4.  Don’t broadcast your location from home (again, guilty). You can turn off the location feature on the broadcast screen prior to each video (click on the little paper airplane shaped arrow along the bottom left of your screen). Careful when you click, because it’s located right next to the start broadcast button.  If you are somewhere public and cool, like Vegas, feel free to make us a little jealous!

5.  It is a LIVE stream, so look around at what’s behind you when you start the broadcast.  If you mess up, oh well, it’s live. The good thing is that the videos only stay up for 24 hours (there is an auto-save feature in settings if you want to save your videos to your picture file on your phone).  You can send little hearts on a re-broadcast, but not comments.  If it’s truly awful, you can click “No rebroadcast” when you finish so that no one can watch you trip or swear or freak out when a bee flies too close to you, over and over again.  That’s what Vine is for 🙂

You can follow me on Periscope @SmartmouthSLP  !  I will (hopefully) be sharing content about my new group of CFs first year in the schools.  Have you tried Periscope yet?  Add your comments or guidelines here!

Outside In

outside in
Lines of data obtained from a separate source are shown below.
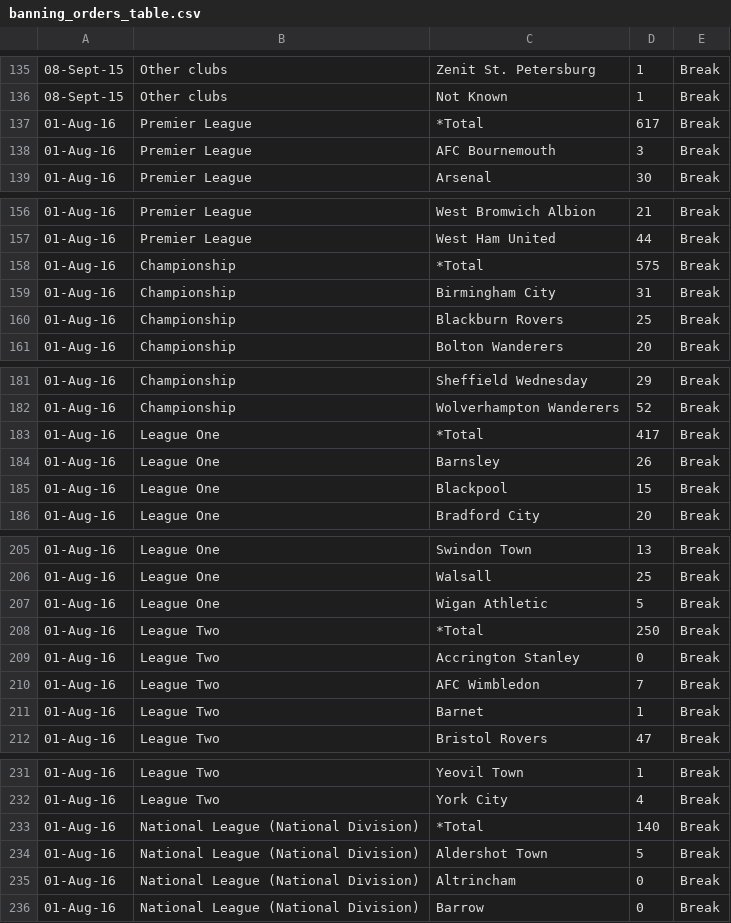
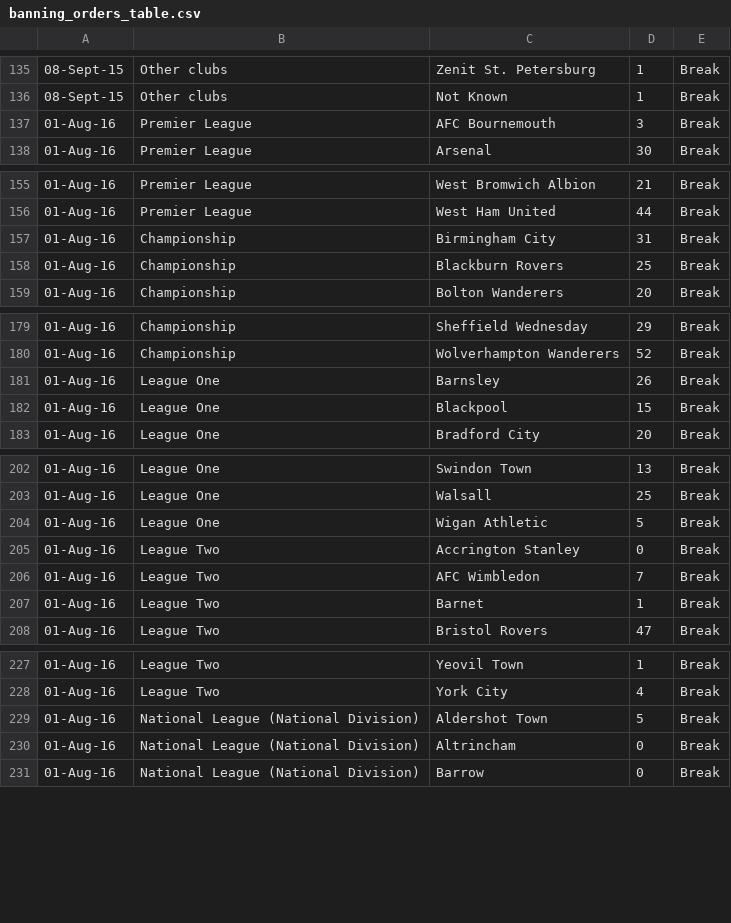
Before and after one commit to jamowamo/2022-4216COMP-Team17, a CSV file: banning_orders_table.csv, drawn as a sheet; only a part is shown, gaps mark what is left out; the diff covers the shown part only.

```diff
--- a/banning_orders_table.csv
+++ b/banning_orders_table.csv
@@ -136,3 +136,2 @@
 08-Sept-15,Other clubs,Not Known,1,Break
-01-Aug-16,Premier League,*Total,617,Break
 01-Aug-16,Premier League,AFC Bournemouth,3,Break
@@ -157,3 +156,2 @@
 01-Aug-16,Premier League,West Ham United,44,Break
-01-Aug-16,Championship ,*Total,575,Break
 01-Aug-16,Championship ,Birmingham City,31,Break
@@ -182,3 +180,2 @@
 01-Aug-16,Championship ,Wolverhampton Wanderers,52,Break
-01-Aug-16,League One ,*Total,417,Break
 01-Aug-16,League One ,Barnsley,26,Break
@@ -207,3 +204,2 @@
 01-Aug-16,League One ,Wigan Athletic,5,Break
-01-Aug-16,League Two,*Total,250,Break
 01-Aug-16,League Two,Accrington Stanley,0,Break
@@ -232,3 +228,2 @@
 01-Aug-16,League Two,York City,4,Break
-01-Aug-16,National League (National Division),*Total,140,Break
 01-Aug-16,National League (National Division),Aldershot Town,5,Break
```
Also changed, not shown: 13 removed rows elsewhere in this file, 1 other file.
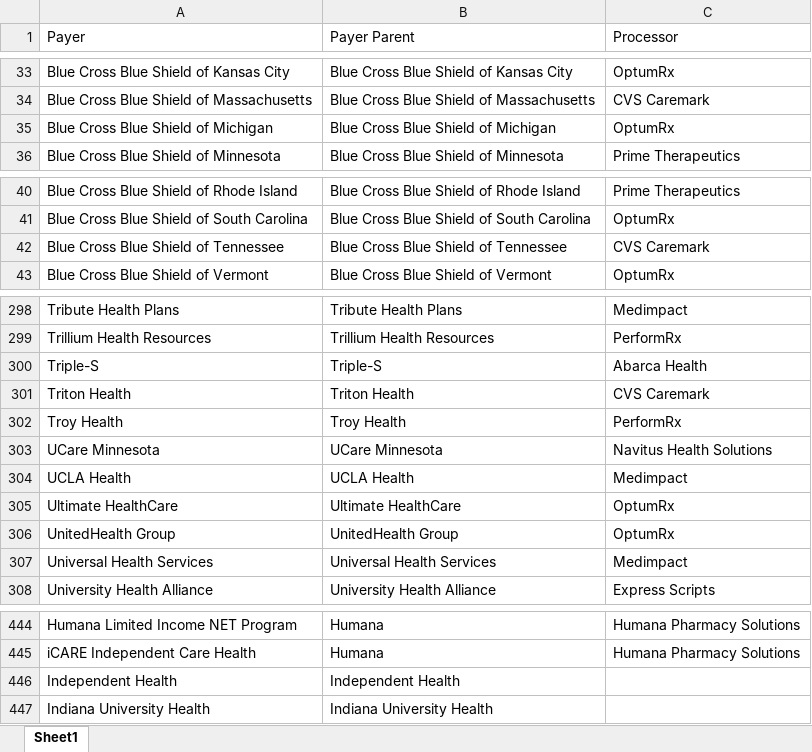
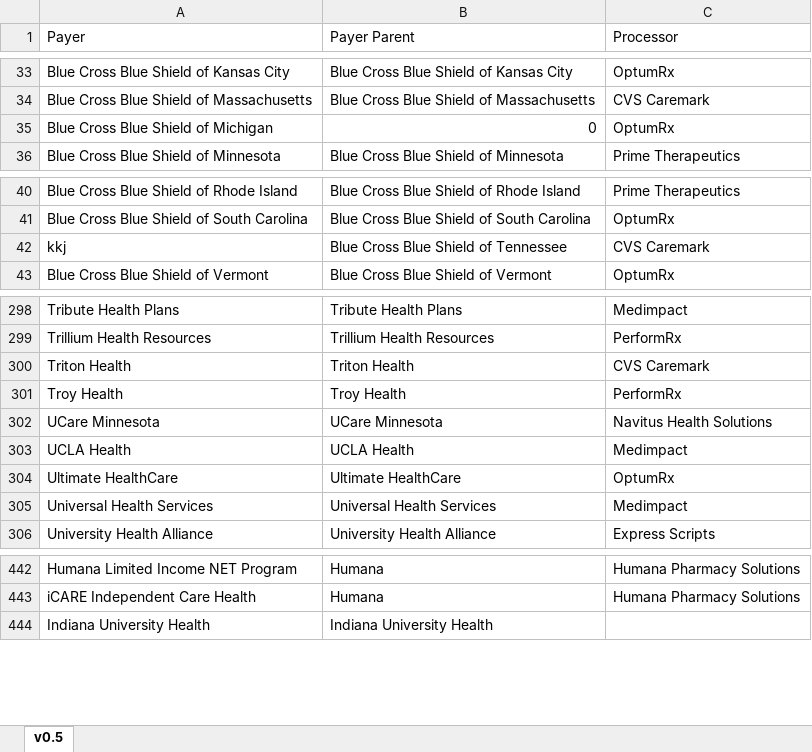
Before and after one commit to sukhi-03/BPGscript, an Excel workbook: input/PayerProcessor.xlsx, sheet v0.5, drawn as a sheet; only a part is shown, gaps mark what is left out; values as stored, in another font and other column widths than the file's, no cell formats; removed rows and columns are numbered as before the commit, all else as after; the diff covers the shown part only; the diff names each change by its address in the sheet, - before the commit and + after, or states it on an @@ line.

```diff
--- a/input/PayerProcessor.xlsx (sheet v0.5)
+++ b/input/PayerProcessor.xlsx (sheet v0.5)
-sheet tab: Sheet1
+sheet tab: v0.5
-B35 (Payer Parent): Blue Cross Blue Shield of Michigan
+B35 (Payer Parent): 0
-A42 (Payer): Blue Cross Blue Shield of Tennessee
+A42 (Payer): kkj
-row 300: Triple-S | Triple-S | Abarca Health
-row 306: UnitedHealth Group | UnitedHealth Group | OptumRx
-row 446: Independent Health | Independent Health
```
Also changed, not shown: 658 added rows and 1 edited cell elsewhere in this sheet, cell formats, 1 other file.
The new Pixar movie, Inside Out, does a fantastic job exploring the inner emotional world of an eleven year old girl.  I knew from the first rumblings of this movie, it would be a social language gold mine!  But what about understanding emotions from the outside in?  For several of my boys that I see, sometimes their outward expressions don’t match their internal emotions, or they don’t give enough clues for the people around them to accurately figure out how they are feeling .

The kids I work with are not all on the spectrum, but all do have language disorders and/or sensory issues.  My social emotional goals for three boys (ages 4-15), have been focused on the language of emotion, far beyond happy and sad.  Per parent report and from my own observations in therapy, sometimes they become overwhelmed, anxious, frustrated, tired and yes, even sad, and shut down.  Head down, arms covering their face, no language.  Sometimes I know the antecedent of the behavior, but a lot of times I don’t.  If I can help them access the language of their feelings, and practice using them outside of these moments, then they have a strategy to pull themselves back together.
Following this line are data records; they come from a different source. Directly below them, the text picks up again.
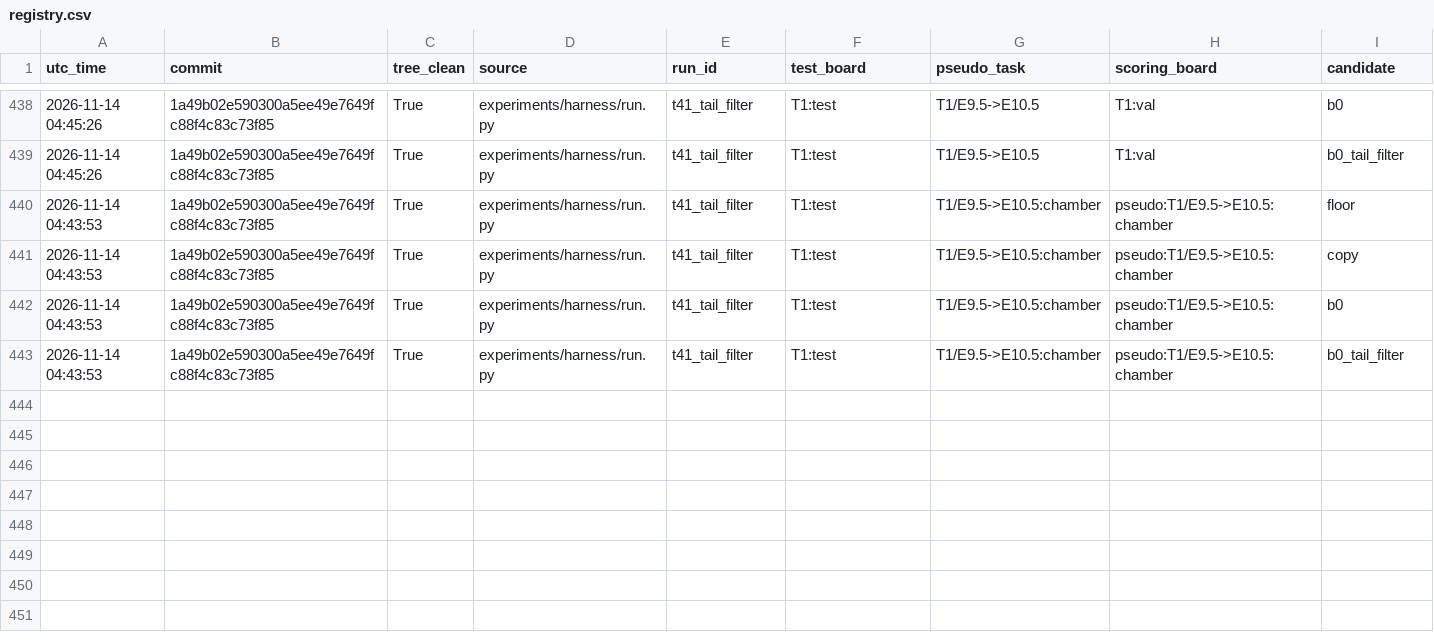
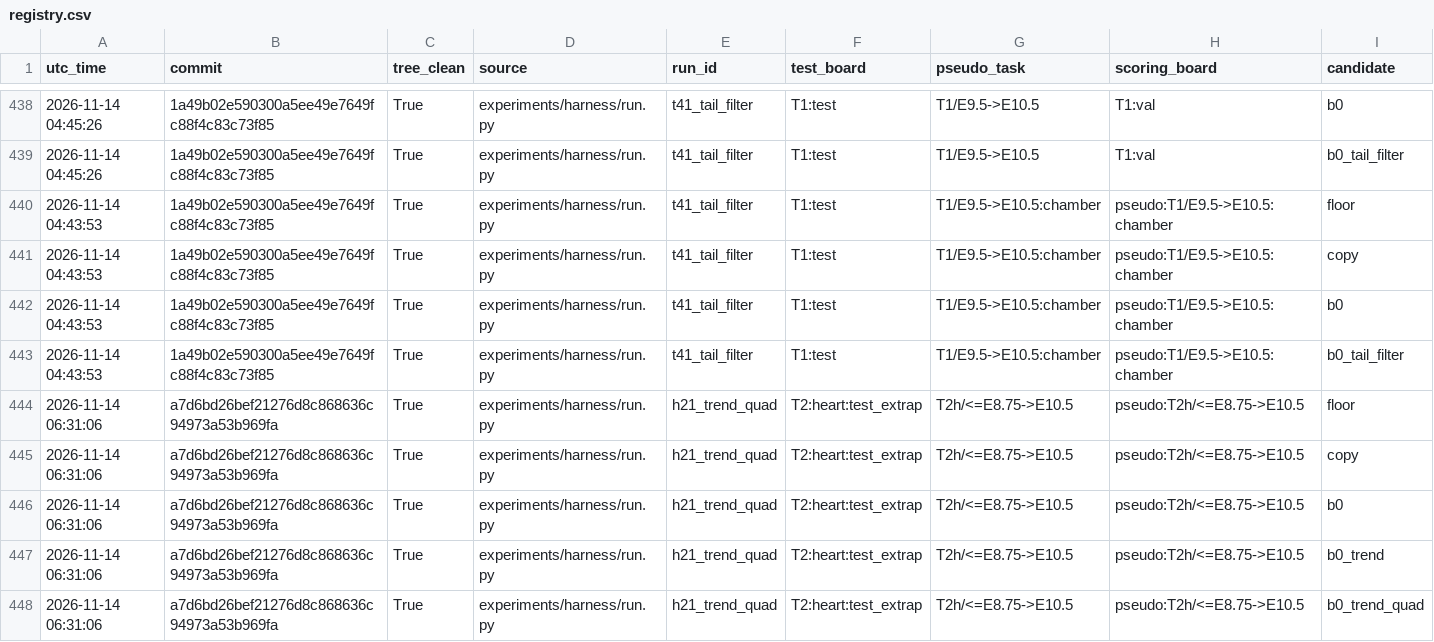
Before and after one commit to Vijayavallabh/virtual-embryo-challenge, a CSV file: results/registry.csv, drawn as a sheet; only a part is shown, gaps mark what is left out; rows hold the shown columns only; the diff covers the shown part only; the diff names each change by its address in the sheet, - before the commit and + after, or states it on an @@ line.

Commit message:
Try H21, a quadratic in place of the heart trend's line: not kept (two vetoes)
-4.13 on the one-day backtest and -1.04 on the 1.75-day one against the trend
as built, ahead in no seed on either; the reference arms reproduce their
committed scores exactly. Results under experiments/harness/results/h21_trend_quad;
heart tries 25 to 26.

```diff
--- a/results/registry.csv
+++ b/results/registry.csv
+row 444: 2026-11-14 06:31:06 | a7d6bd26bef21276d8c868636c94973a53b969fa | True | experiments/harness/run.py | h21_trend_quad | T2:heart:test_extrap | T2h/<=E8.75->E10.5 | pseudo:T2h/<=E8.75->E10.5 | floor
+row 445: 2026-11-14 06:31:06 | a7d6bd26bef21276d8c868636c94973a53b969fa | True | experiments/harness/run.py | h21_trend_quad | T2:heart:test_extrap | T2h/<=E8.75->E10.5 | pseudo:T2h/<=E8.75->E10.5 | copy
+row 446: 2026-11-14 06:31:06 | a7d6bd26bef21276d8c868636c94973a53b969fa | True | experiments/harness/run.py | h21_trend_quad | T2:heart:test_extrap | T2h/<=E8.75->E10.5 | pseudo:T2h/<=E8.75->E10.5 | b0
+row 447: 2026-11-14 06:31:06 | a7d6bd26bef21276d8c868636c94973a53b969fa | True | experiments/harness/run.py | h21_trend_quad | T2:heart:test_extrap | T2h/<=E8.75->E10.5 | pseudo:T2h/<=E8.75->E10.5 | b0_trend
+row 448: 2026-11-14 06:31:06 | a7d6bd26bef21276d8c868636c94973a53b969fa | True | experiments/harness/run.py | h21_trend_quad | T2:heart:test_extrap | T2h/<=E8.75->E10.5 | pseudo:T2h/<=E8.75->E10.5 | b0_trend_quad
```
Also changed, not shown: 5 added rows elsewhere in this file, 6 other files.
funny faces

This week, I picked up the Game “Funny Faces” at a thrift shop (score!) but I don’t follow the instructions to just imitate the facial expressions on the cards.  Instead, we have been labeling emotions and figuring out clues in people’s faces (eyebrows are a biggie!) that tell us how they might be feeling. Speaking of eyebrows, dry erase markers work well on Mr. Potato Head to add angry eyebrows…

Don't make me use my angry eyes!

Angry eyes!

and scared eyebrows…

Summer is half over, I'm scared!!

Summer is half over, I’m scared!!

We also practice matching our expressions to feelings, and use both a mirror and an iPhone camera for feedback.  As you can see, I can scaffold a LOT of social language using this game!

For my little guy who loves books, Karma Wilson’s ‘Bear’ books and Eric Litwin’s ‘Pete the Cat’ series are wonderful resources to work on what a character might be feeling in the story.  I use thought bubble, speech bubble, and heart shaped post -its to encourage my boys to think about what other people might be thinking, saying and feeling. These books also reinforce the idea of perspective and how our words and feelings affect others. I really like Cynthia Rylant’s ‘Henry and Mudge’ series as a resource for early elementary age students to work on social emotional language too.

What other ways do you work on identifying emotions from the outside In?  Share here!